Start of Block

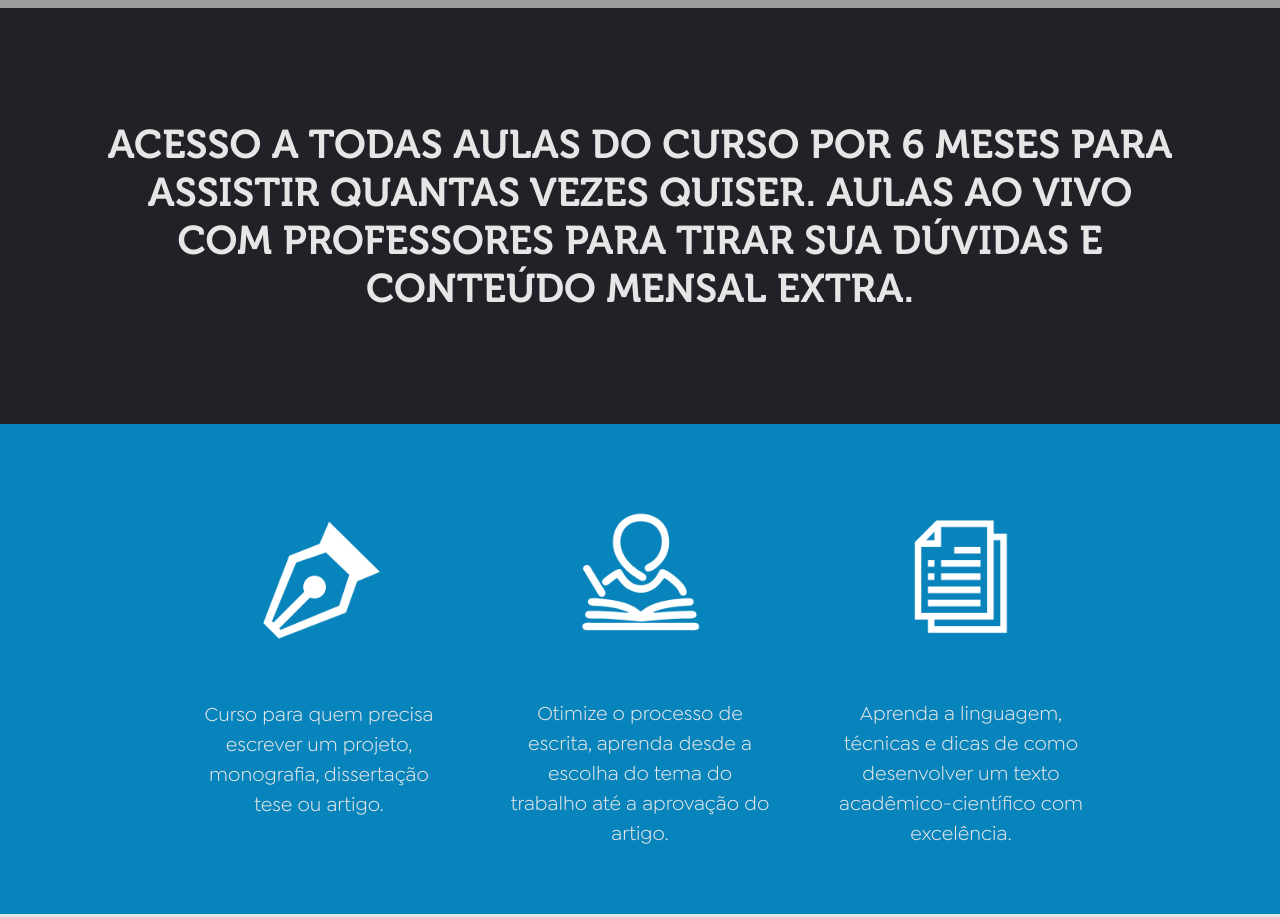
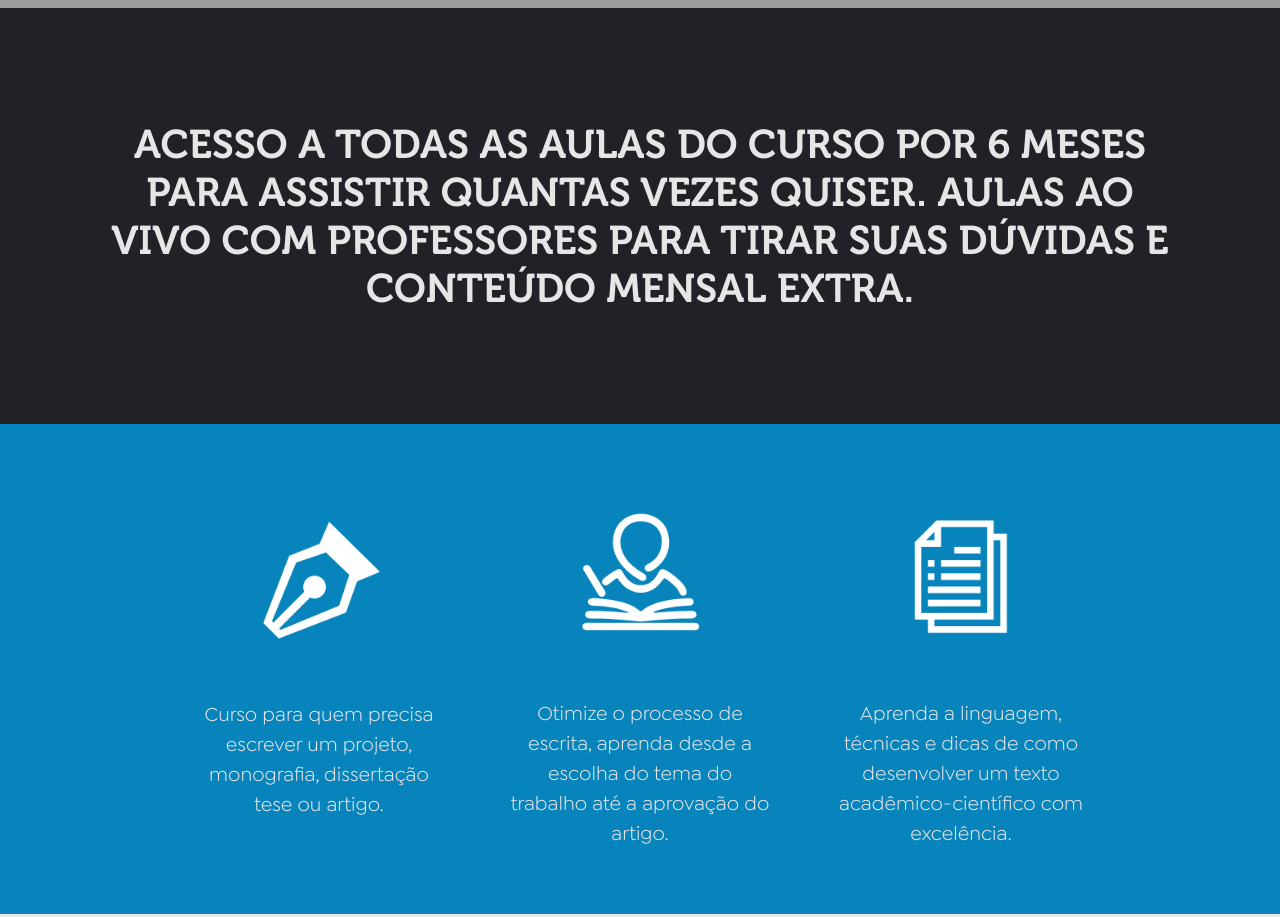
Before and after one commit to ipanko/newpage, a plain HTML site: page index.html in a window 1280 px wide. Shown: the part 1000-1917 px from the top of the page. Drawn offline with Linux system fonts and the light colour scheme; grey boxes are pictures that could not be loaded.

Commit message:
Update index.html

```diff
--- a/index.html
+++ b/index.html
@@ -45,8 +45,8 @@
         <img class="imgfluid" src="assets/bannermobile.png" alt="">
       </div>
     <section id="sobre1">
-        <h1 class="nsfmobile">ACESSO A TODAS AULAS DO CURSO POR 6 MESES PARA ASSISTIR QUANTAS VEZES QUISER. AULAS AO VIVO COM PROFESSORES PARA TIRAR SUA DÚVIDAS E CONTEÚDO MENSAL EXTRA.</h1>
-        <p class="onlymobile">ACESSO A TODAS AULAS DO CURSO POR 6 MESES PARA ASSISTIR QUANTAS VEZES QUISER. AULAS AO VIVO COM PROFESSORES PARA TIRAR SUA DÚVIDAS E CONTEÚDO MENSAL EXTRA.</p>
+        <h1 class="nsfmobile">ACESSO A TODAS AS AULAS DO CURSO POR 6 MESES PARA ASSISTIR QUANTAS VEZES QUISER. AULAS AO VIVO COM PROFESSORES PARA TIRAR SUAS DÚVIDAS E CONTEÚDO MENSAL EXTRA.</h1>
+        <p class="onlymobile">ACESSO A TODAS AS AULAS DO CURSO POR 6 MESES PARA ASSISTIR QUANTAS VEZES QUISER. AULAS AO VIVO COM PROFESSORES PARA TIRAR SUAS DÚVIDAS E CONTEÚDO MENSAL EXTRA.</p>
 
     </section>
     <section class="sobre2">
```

End of Block
Start of Block

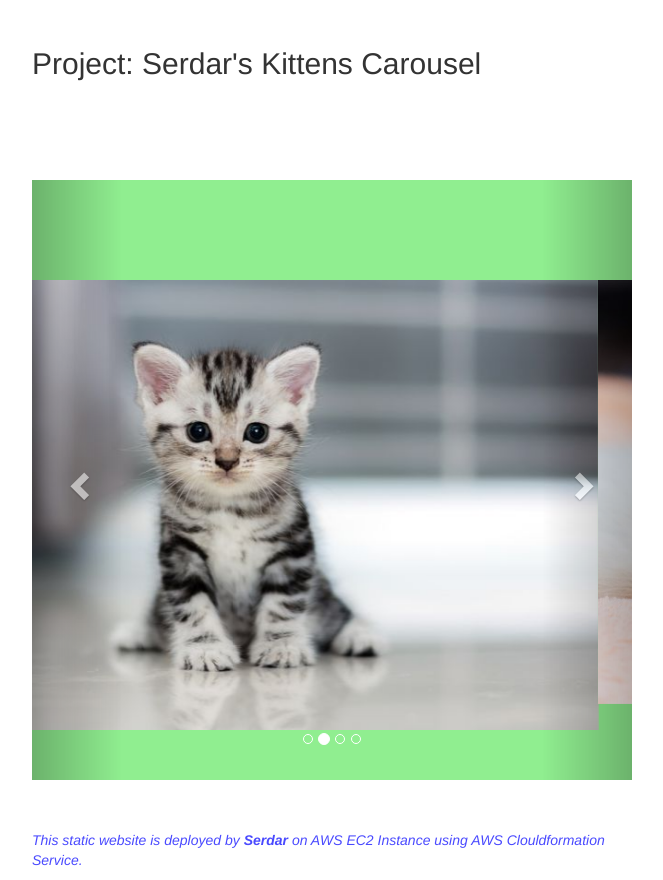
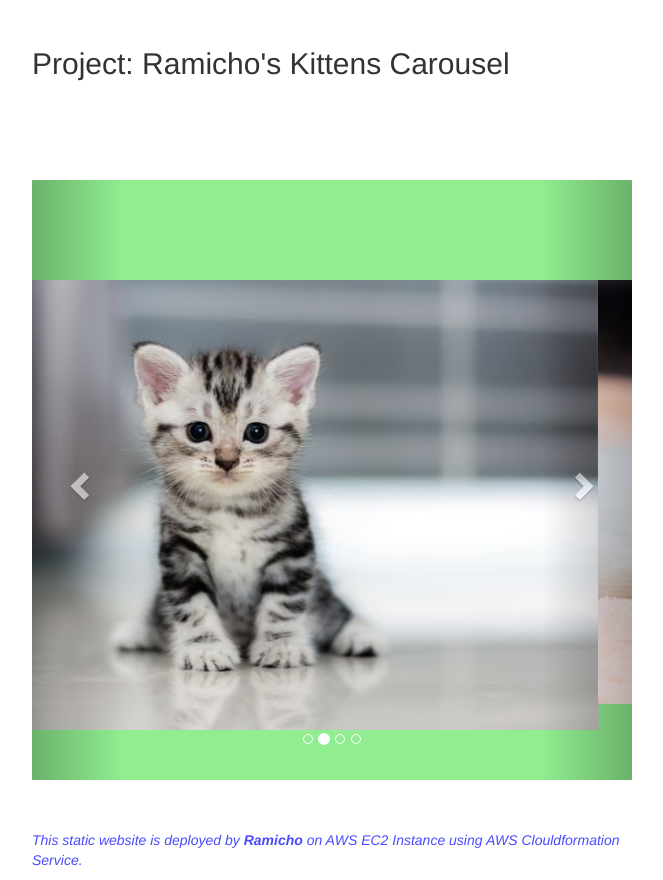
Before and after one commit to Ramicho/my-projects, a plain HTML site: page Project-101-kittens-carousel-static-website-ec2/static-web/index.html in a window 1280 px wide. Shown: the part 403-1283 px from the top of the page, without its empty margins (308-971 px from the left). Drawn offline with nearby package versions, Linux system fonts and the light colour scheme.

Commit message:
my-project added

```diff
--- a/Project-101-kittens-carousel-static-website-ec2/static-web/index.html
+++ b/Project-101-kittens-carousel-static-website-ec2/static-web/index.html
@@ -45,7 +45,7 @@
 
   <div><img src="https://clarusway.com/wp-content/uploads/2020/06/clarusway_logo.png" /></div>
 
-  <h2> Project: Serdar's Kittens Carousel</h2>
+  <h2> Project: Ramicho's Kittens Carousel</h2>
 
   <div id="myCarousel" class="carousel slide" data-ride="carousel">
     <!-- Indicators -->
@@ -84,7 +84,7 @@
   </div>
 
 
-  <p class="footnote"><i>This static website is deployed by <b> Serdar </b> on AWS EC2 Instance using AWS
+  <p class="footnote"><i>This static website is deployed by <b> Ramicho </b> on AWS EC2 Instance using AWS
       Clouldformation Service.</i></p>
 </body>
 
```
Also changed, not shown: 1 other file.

End of Block
Start of Block

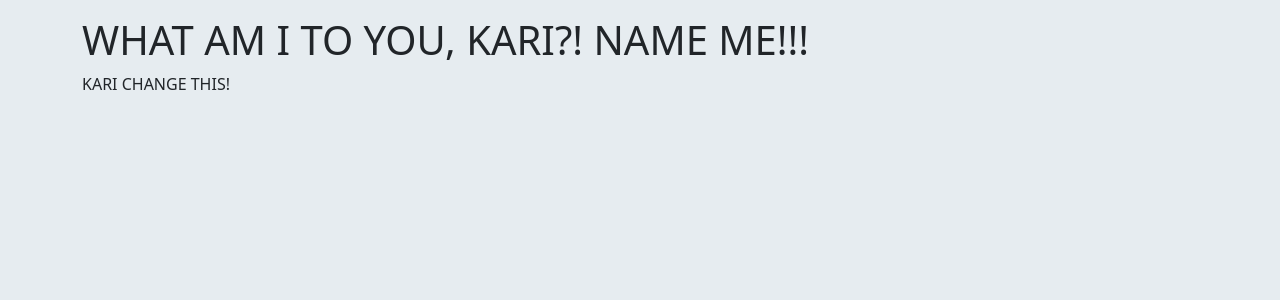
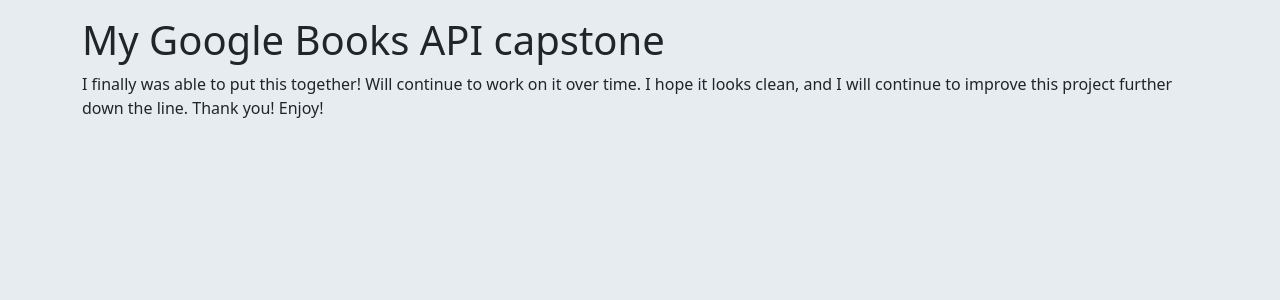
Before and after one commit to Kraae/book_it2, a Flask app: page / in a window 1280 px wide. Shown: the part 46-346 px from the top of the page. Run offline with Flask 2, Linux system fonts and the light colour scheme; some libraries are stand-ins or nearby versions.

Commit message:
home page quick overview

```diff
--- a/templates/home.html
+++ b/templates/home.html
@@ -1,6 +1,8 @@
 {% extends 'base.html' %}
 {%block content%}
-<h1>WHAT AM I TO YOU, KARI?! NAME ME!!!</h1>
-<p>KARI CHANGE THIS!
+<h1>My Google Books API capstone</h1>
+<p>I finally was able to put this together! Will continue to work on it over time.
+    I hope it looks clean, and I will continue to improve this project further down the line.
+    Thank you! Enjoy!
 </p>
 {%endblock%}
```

End of Block

* **Instructions to follow**: Reproduce only the lines above spanning from the line containing "my-project added" through the line containing "Also changed, not shown: 1 other file.", word for word.

* **Exercise solution**:
my-project added

```diff
--- a/Project-101-kittens-carousel-static-website-ec2/static-web/index.html
+++ b/Project-101-kittens-carousel-static-website-ec2/static-web/index.html
@@ -45,7 +45,7 @@
 
   <div><img src="https://clarusway.com/wp-content/uploads/2020/06/clarusway_logo.png" /></div>
 
-  <h2> Project: Serdar's Kittens Carousel</h2>
+  <h2> Project: Ramicho's Kittens Carousel</h2>
 
   <div id="myCarousel" class="carousel slide" data-ride="carousel">
     <!-- Indicators -->
@@ -84,7 +84,7 @@
   </div>
 
 
-  <p class="footnote"><i>This static website is deployed by <b> Serdar </b> on AWS EC2 Instance using AWS
+  <p class="footnote"><i>This static website is deployed by <b> Ramicho </b> on AWS EC2 Instance using AWS
       Clouldformation Service.</i></p>
 </body>
 
```
Also changed, not shown: 1 other file.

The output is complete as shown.